The word connotes getting someone to buy your stuff, solution, or expertise – but the direction is all wrong. After making many mistakes in the sales process, I’m finally beginning to learn what works and what doesn’t; here’s a few takeaways that may be helpful to you.
This doesn’t work…
Don’t think of it as selling to someone, rather it is get people to buy from you. A seemingly small semantic change makes all the difference, because the focus shifts from you to them.
People buy because they want or need the service or product. Sure, a few may buy just because they want you to go away and leave them alone, but they won’t buy again and probably won’t like what you sold them.
They buy because you have something that solves their problem, obvious or not. That problem may be they can’t achieve their objectives using current provider networks, they need to expand into other regions but don’t have the infrastructure, their addressable market is shrinking and they need to find another source of revenue.
How many times have you actually figured out exactly what the buyer’s problem is? Not their employer’s problem, but the buyer’s? Because it’s not unusual to find out what works for the buyer is different from what you think is the best solution for their employer.
When you approach selling from the buyer’s perspective, it forces a completely different focus. Here’s what I see as keys:
- Ask questions. Ask more questions. Then ask even more questions.
- Until you are ready to close the deal, Do NOT talk about what your company does for more than 15 seconds. No one cares about your history, awards, building, number of employees, or mission.

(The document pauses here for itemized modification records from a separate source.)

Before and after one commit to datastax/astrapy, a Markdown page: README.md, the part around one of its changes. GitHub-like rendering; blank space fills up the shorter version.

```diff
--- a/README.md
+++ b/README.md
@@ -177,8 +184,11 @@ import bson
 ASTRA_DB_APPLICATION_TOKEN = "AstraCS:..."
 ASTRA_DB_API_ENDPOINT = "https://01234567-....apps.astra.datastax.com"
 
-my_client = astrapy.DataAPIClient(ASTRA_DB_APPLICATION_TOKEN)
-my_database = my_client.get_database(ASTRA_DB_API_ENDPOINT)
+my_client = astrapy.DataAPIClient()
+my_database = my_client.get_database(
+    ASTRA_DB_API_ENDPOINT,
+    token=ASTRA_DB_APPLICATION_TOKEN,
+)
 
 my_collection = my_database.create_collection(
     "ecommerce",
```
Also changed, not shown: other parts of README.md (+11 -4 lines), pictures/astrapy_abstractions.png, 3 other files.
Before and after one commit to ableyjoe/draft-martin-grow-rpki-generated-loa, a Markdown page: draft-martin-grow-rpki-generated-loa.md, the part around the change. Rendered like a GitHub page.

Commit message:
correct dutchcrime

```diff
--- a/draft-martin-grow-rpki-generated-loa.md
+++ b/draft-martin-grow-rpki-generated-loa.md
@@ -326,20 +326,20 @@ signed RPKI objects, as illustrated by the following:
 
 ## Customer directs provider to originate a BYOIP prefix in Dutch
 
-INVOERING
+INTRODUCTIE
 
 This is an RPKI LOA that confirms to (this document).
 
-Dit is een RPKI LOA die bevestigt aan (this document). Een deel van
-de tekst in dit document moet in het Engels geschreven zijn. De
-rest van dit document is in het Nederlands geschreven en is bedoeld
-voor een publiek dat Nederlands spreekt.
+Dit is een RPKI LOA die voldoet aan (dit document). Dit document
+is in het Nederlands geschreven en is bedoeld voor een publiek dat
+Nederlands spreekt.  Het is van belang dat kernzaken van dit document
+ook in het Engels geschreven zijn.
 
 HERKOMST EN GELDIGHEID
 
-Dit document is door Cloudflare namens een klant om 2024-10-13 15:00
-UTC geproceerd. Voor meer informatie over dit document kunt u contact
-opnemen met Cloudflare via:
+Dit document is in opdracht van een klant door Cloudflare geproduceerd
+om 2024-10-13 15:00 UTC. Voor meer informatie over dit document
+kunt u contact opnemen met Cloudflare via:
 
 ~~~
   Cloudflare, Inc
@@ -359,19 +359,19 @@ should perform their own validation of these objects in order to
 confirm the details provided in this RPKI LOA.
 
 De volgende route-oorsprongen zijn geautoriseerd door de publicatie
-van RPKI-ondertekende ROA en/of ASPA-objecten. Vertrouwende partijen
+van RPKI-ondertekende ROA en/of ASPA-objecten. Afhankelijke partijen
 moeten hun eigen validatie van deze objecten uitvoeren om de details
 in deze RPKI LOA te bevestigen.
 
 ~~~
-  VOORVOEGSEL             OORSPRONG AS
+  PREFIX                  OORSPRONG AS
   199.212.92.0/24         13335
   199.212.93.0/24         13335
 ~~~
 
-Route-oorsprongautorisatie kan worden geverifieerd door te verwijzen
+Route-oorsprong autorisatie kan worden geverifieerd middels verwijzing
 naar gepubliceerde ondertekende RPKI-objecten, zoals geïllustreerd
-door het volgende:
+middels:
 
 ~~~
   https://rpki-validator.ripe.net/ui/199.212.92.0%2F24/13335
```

- People buy, companies don’t. Figure out what’s important to the buyer(s), and why. Don’t get caught up in the “but this is the best solution to your problem” trap; if the buyer believed that they would be writing the check.
- Powerpoint (and other types of) presentations are too often a crutch, take way too much time to prepare, and are rarely helpful. Avoid them until you can present a buyer-specific solution.
- Do not present your solution UNTIL the buyer has helped you design a solution that s/he believes is the best answer.
There’s a lot more to this, but I’ll leave you with this: when the buyer is talking you should be listening really hard, and when you are talking, you should be asking questions.
Be this guy…